Just unveiled is Cisco’s Integrated Services Router with Application Experience (ISR-AX), which includes functionality such as WAN optimization, firewalls, intrusion prevention and VPN capabilities, as well as the ability to optimize traffic for different classes of endpoint devices.
“We think we’ve cracked the code on how to deliver applications better,” said Raakhee Misty, senior marketing solutions manager for Cisco. “We want to redefine what a router is by resetting the bar.”
A few weeks earlier, Cisco moved to unify the management of wired and wireless networks in a way that makes it a lot less attractive to deploy other vendors’ wireless networks in accounts that Cisco dominates.
Cisco’s twin efforts represent an opportunity to leverage its networking dominance to eliminate rivals that have gained market share in adjacent categories to the router. For example, WAN optimization appliances are often viewed as “router helpers.” That category is currently dominated by vendors such as Riverbed Technology and Blue Coat Systems.
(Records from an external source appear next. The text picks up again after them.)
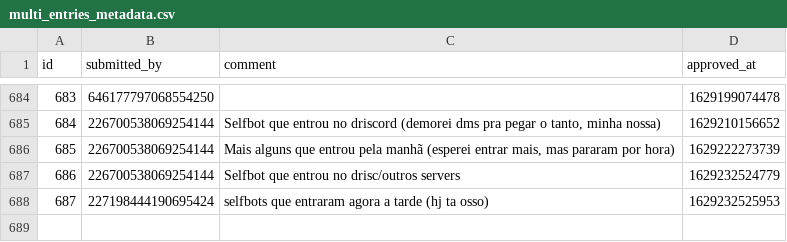
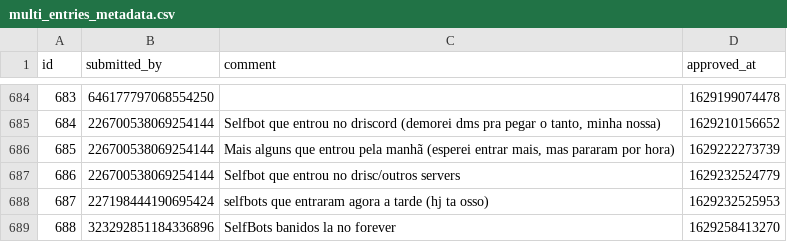
Before and after one commit to LorittaBot/FloppaPowerData, a CSV file: multi_entries_metadata.csv, drawn as a sheet; only a part is shown, gaps mark what is left out; the diff names each change by its address in the sheet, - before the commit and + after, or states it on an @@ line.

```diff
--- a/multi_entries_metadata.csv
+++ b/multi_entries_metadata.csv
+row 689: 688 | 323292851184336896 | SelfBots banidos la no forever | 1629258413270
```
Also changed, not shown: blocked_users.csv, users_approvals.csv, 1 other file.
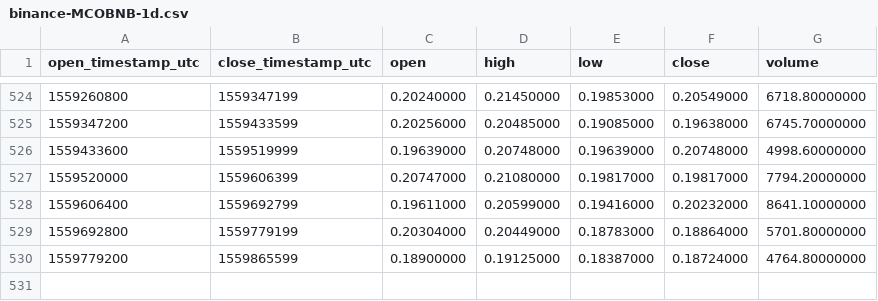
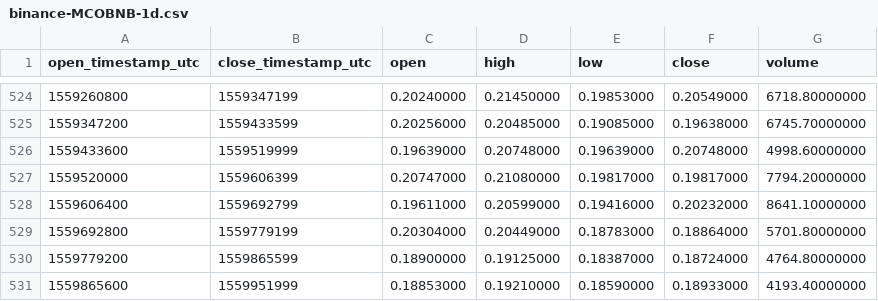
Before and after one commit to cryptobigbro/binance-MCOBNB, a CSV file: binance-MCOBNB-1d.csv, drawn as a sheet; only a part is shown, gaps mark what is left out.

```diff
--- a/binance-MCOBNB-1d.csv
+++ b/binance-MCOBNB-1d.csv
@@ -530 +530,2 @@ open_timestamp_utc,close_timestamp_utc,open,high,low,close,volume
 1559779200,1559865599,0.18900000,0.19125000,0.18387000,0.18724000,4764.80000000
+1559865600,1559951999,0.18853000,0.19210000,0.18590000,0.18933000,4193.40000000
```
Also changed, not shown: binance-MCOBNB-1h.csv.
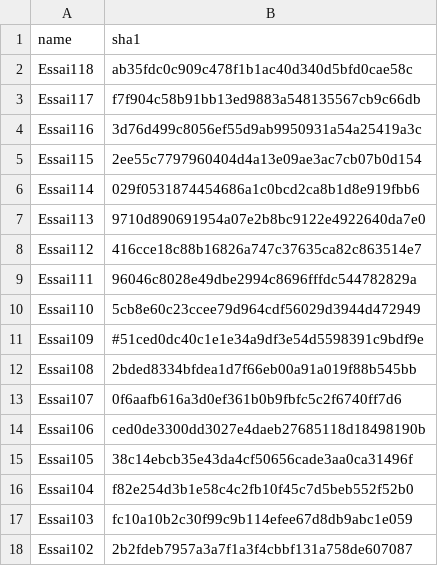
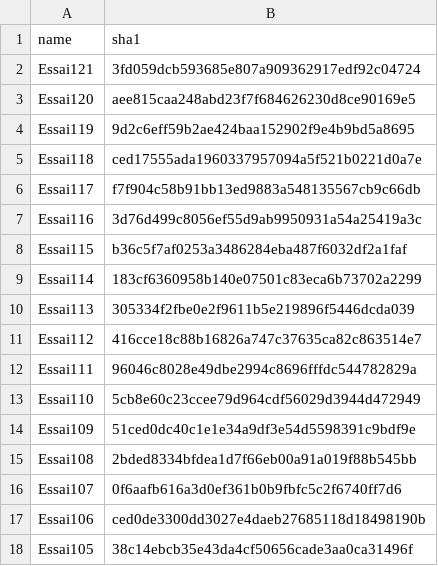
Before and after one commit to Mmellet/MonstreSonore, a CSV file: corpus_essais.csv, drawn as a sheet; only a part is shown; the shorter side is filled out with more unchanged rows.

Commit message:
Update corpus_essais.csv

```diff
--- a/corpus_essais.csv
+++ b/corpus_essais.csv
@@ -1,8 +1,11 @@
 name,sha1
-Essai118,ab35fdc0c909c478f1b1ac40d340d5bfd0cae58c
+Essai121,3fd059dcb593685e807a909362917edf92c04724
+Essai120,aee815caa248abd23f7f684626230d8ce90169e5
+Essai119,9d2c6eff59b2ae424baa152902f9e4b9bd5a8695
+Essai118,ced17555ada1960337957094a5f521b0221d0a7e
 Essai117,f7f904c58b91bb13ed9883a548135567cb9c66db
 Essai116,3d76d499c8056ef55d9ab9950931a54a25419a3c
-Essai115,2ee55c7797960404d4a13e09ae3ac7cb07b0d154
-Essai114,029f0531874454686a1c0bcd2ca8b1d8e919fbb6
-Essai113,9710d890691954a07e2b8bc9122e4922640da7e0
+Essai115,b36c5f7af0253a3486284eba487f6032df2a1faf
+Essai114,183cf6360958b140e07501c83eca6b73702a2299
+Essai113,305334f2fbe0e2f9611b5e219896f5446dcda039
 Essai112,416cce18c88b16826a747c37635ca82c863514e7
@@ -10,3 +13,3 @@ Essai111,96046c8028e49dbe2994c8696fffdc544782829a
 Essai110,5cb8e60c23ccee79d964cdf56029d3944d472949
-Essai109,#51ced0dc40c1e1e34a9df3e54d5598391c9bdf9e
+Essai109,51ced0dc40c1e1e34a9df3e54d5598391c9bdf9e
 Essai108,2bded8334bfdea1d7f66eb00a91a019f88b545bb
```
From a customer perspective, the integration of these functions inside networking gear from a single vendor represents an opportunity to reduce greatly the total cost of networking.
“These changes represent a natural progression of technologies,” said Andre Kindness, a senior analyst with Forrester Research. “Customers see this as an opportunity to reduce the costs associated with having to manage all these different appliances.”
Kindness said Cisco is really moving to address customer concerns relating to the complexity of a Cisco networking environment, which drives up their costs in terms of the number of supplemental appliances they need to acquire and the cost associated with managing those appliances.
However, many channel partners have built entire practices around supplementing Cisco routers and switches with appliances that offload specific networking and security tasks. On one level, the prospect of a resurgent Cisco will be problematic. On another level, Cisco channel partners will be pleased to have a compelling reason for customers to upgrade their networking infrastructure.
Should Cisco prove successful, the implications for a broad swath of networking and security vendors could be profound. While none of them will necessarily go out of business, the growth potential for providers of everything from WAN optimization to firewalls could be severely curtailed.
Cisco, meanwhile, is moving to unify the management of all these services via support for OpenStack, which will be the foundational element of a forthcoming management application. While support for OpenStack may make it easier for customers to swap in rival products, Cisco—via its latest moves—is looking to forestall such efforts by essentially turning as many products as possible into features of its existing offerings.
Ultimately, solution providers will need to figure out where to place their bets. The IT infrastructure landscape is changing at a rapid pace. Although solution providers have an incentive to make sure there is a healthy level of competition, customers are aggressively looking to lower the total cost of enterprise computing, which usually starts with trying to eliminate as many vendors from their environments as possible.
Of course, there will always be instances in which another vendor offers a compelling performance benefit over a highly integrated stack from a single vendor. But as the number of customers in need of that capability dwindles, solution providers in the channel will have to take a hard look at the amount of resources they are allocating to a raft of vendors that are increasingly starting to look like providers of niche technologies versus core IT infrastructure platforms.